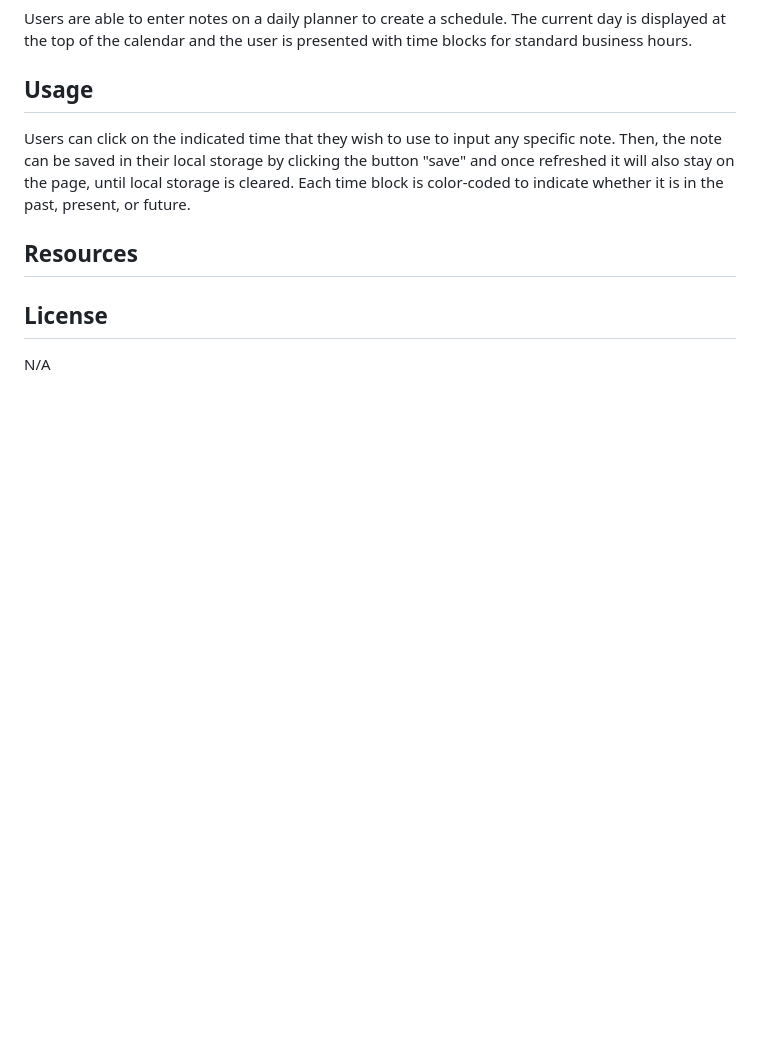
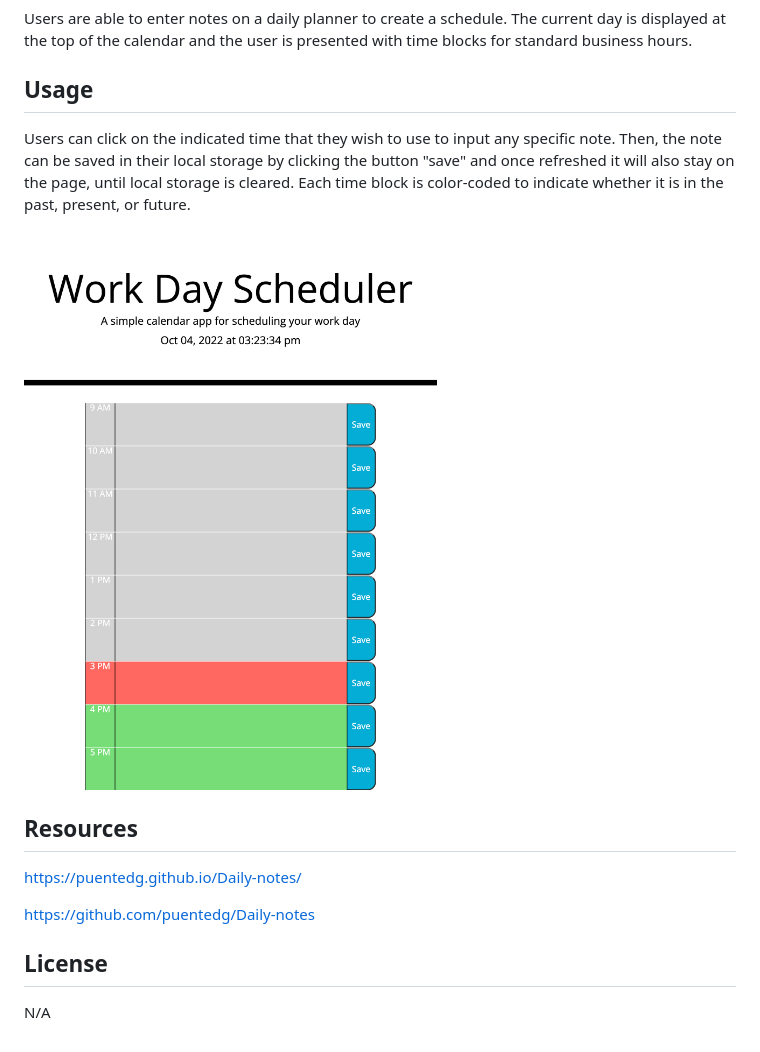
Before and after one commit to puentedg/Daily-notes, a Markdown page: README.md, the part around the change. Rendered like a GitHub page; pictures changed too: assets/Daily-notes.png (added); blank space fills up the shorter version.

Commit message:
readme file ready

```diff
--- a/README.md
+++ b/README.md
@@ -10,10 +10,13 @@ Users are able to enter notes on a daily planner to create a schedule. The curre
 ## Usage
 Users can click on the indicated time that they wish to use to input any specific note. Then, the note can be saved in their local storage by clicking the button "save" and once refreshed it will also stay on the page, until local storage is cleared. Each time block is color-coded to indicate whether it is in the past, present, or future.
 
+<img src="./assets/Daily-notes.png">
 
 ## Resources
 
+https://puentedg.github.io/Daily-notes/
 
+https://github.com/puentedg/Daily-notes
 
 
 ## License
```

----

- **TASK BRIEF**
The whole listing above, word for word: repeat it with the pictures excluded.

- **COMPLETED EXERCISE**
Before and after one commit to puentedg/Daily-notes, a Markdown page: README.md, the part around the change. Rendered like a GitHub page; pictures changed too: assets/Daily-notes.png (added); blank space fills up the shorter version.

Commit message:
readme file ready

```diff
--- a/README.md
+++ b/README.md
@@ -10,10 +10,13 @@ Users are able to enter notes on a daily planner to create a schedule. The curre
 ## Usage
 Users can click on the indicated time that they wish to use to input any specific note. Then, the note can be saved in their local storage by clicking the button "save" and once refreshed it will also stay on the page, until local storage is cleared. Each time block is color-coded to indicate whether it is in the past, present, or future.
 
+<img src="./assets/Daily-notes.png">
 
 ## Resources
 
+https://puentedg.github.io/Daily-notes/
 
+https://github.com/puentedg/Daily-notes
 
 
 ## License
```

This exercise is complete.